= TASK DESCRIPTION =
Extract each line holding the word "GitHub" from the entries.
******************************
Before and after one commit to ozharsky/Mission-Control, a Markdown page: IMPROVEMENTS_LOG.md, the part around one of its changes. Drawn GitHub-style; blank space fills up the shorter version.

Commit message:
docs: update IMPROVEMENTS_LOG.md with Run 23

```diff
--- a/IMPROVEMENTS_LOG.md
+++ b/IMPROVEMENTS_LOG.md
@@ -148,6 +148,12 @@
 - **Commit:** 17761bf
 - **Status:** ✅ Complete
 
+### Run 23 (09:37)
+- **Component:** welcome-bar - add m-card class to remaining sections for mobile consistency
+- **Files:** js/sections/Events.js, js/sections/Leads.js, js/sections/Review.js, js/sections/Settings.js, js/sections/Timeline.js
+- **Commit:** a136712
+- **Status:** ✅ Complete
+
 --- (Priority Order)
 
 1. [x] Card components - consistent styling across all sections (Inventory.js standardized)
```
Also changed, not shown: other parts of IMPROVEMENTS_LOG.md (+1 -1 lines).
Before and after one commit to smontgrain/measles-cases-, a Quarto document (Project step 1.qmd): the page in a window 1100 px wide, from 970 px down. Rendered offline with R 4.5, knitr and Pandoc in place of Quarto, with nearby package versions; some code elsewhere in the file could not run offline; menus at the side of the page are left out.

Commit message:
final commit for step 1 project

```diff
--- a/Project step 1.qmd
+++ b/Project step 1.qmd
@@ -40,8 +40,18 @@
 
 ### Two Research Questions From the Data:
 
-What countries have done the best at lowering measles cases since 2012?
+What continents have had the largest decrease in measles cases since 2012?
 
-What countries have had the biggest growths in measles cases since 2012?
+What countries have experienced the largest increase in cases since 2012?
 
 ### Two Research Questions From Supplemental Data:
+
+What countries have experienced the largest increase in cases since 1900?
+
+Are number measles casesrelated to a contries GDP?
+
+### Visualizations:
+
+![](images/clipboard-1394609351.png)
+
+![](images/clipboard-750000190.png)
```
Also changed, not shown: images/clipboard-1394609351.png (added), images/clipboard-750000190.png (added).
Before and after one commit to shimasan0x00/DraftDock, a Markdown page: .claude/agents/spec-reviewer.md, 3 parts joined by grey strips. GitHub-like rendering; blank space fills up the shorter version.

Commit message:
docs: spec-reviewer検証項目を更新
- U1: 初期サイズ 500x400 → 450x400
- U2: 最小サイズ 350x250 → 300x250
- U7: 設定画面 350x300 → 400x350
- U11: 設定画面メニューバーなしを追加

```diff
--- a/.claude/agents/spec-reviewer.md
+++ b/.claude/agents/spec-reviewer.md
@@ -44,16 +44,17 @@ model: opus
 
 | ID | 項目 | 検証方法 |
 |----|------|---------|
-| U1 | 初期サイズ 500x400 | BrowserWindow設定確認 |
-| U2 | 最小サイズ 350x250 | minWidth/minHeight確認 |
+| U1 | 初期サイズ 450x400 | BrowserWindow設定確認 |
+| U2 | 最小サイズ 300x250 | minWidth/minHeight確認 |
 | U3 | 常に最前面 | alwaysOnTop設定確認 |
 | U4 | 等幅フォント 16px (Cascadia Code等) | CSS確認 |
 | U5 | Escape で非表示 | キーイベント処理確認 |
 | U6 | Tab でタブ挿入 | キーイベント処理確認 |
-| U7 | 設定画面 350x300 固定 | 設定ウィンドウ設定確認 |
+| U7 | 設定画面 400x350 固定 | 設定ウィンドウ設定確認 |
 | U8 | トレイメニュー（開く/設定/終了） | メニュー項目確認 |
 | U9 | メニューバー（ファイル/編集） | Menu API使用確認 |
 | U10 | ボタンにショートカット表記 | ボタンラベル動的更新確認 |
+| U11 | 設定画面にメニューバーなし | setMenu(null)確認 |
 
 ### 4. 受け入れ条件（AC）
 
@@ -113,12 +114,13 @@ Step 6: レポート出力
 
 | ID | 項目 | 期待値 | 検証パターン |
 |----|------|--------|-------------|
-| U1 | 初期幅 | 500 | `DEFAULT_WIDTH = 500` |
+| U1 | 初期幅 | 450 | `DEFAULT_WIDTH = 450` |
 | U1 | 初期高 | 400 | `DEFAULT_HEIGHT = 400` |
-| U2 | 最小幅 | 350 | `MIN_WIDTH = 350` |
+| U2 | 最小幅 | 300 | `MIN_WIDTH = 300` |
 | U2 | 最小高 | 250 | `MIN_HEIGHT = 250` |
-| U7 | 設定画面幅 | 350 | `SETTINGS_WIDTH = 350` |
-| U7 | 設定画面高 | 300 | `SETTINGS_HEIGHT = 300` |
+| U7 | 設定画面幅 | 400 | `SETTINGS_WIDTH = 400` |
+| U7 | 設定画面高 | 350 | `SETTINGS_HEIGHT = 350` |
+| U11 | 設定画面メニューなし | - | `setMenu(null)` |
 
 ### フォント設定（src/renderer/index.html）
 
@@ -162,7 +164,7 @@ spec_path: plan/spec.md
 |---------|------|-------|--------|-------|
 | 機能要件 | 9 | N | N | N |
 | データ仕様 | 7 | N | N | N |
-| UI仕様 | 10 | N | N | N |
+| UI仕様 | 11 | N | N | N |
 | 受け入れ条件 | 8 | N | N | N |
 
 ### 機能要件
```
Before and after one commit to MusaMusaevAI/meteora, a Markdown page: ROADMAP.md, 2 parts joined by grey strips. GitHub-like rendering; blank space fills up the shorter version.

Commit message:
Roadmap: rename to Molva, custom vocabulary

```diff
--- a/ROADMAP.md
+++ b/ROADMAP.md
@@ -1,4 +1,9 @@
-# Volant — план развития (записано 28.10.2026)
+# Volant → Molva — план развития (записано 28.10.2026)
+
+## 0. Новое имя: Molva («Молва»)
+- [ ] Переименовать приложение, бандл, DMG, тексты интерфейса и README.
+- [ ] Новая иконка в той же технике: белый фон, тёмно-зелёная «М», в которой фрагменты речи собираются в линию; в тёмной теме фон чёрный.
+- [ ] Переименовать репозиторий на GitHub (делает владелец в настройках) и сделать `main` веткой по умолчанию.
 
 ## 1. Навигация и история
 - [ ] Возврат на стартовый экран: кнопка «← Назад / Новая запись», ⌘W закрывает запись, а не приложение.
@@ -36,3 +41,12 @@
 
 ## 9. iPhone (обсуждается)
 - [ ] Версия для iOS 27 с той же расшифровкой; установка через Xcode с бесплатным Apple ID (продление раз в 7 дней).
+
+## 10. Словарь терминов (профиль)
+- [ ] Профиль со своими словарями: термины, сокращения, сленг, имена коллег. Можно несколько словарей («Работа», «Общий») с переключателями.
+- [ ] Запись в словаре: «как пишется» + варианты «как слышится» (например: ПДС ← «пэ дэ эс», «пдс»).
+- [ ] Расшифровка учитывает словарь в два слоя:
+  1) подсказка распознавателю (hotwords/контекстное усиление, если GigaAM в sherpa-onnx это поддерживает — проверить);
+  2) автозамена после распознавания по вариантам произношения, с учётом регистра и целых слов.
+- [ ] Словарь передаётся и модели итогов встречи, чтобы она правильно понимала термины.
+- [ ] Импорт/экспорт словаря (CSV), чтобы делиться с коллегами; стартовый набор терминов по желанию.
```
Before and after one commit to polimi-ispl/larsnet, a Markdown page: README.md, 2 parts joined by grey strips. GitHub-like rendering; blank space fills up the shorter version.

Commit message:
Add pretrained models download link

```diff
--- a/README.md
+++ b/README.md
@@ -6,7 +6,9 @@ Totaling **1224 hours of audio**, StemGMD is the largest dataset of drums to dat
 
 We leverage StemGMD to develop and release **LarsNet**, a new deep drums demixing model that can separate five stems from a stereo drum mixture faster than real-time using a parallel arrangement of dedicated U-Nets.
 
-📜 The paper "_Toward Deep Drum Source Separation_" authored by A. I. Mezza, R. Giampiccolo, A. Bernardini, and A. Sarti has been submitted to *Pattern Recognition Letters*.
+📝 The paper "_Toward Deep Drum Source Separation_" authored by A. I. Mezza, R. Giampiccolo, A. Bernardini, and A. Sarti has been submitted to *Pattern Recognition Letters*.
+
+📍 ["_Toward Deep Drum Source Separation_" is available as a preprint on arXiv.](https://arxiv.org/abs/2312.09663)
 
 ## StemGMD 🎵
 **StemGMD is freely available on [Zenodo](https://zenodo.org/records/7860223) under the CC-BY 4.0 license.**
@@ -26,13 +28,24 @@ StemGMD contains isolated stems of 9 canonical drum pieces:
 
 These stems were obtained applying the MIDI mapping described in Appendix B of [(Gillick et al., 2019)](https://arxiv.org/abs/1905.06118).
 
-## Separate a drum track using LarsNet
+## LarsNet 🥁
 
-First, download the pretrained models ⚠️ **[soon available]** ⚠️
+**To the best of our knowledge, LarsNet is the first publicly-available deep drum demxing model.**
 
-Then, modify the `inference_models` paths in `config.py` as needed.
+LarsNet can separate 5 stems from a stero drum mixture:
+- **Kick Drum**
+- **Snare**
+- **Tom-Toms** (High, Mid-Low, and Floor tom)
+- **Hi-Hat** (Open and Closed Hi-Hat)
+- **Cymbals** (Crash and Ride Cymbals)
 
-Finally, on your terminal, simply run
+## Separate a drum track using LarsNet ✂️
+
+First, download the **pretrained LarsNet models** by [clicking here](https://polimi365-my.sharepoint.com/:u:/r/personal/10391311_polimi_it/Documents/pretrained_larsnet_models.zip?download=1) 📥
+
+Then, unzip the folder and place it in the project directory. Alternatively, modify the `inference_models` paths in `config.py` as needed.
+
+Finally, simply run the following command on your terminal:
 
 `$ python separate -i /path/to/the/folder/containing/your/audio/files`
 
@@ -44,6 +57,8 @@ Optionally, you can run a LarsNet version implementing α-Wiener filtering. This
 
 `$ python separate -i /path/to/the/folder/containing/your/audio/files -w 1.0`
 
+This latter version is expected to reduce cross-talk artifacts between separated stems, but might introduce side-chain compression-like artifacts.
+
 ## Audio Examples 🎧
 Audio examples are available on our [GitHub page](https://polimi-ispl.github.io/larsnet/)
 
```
******************************
= OUTPUT OF THE TASK =
Before and after one commit to ozharsky/Mission-Control, a Markdown page: IMPROVEMENTS_LOG.md, the part around one of its changes. Drawn GitHub-style; blank space fills up the shorter version.
Before and after one commit to shimasan0x00/DraftDock, a Markdown page: .claude/agents/spec-reviewer.md, 3 parts joined by grey strips. GitHub-like rendering; blank space fills up the shorter version.
Before and after one commit to MusaMusaevAI/meteora, a Markdown page: ROADMAP.md, 2 parts joined by grey strips. GitHub-like rendering; blank space fills up the shorter version.
+- [ ] Переименовать репозиторий на GitHub (делает владелец в настройках) и сделать `main` веткой по умолчанию.
Before and after one commit to polimi-ispl/larsnet, a Markdown page: README.md, 2 parts joined by grey strips. GitHub-like rendering; blank space fills up the shorter version.
 Audio examples are available on our [GitHub page](https://polimi-ispl.github.io/larsnet/)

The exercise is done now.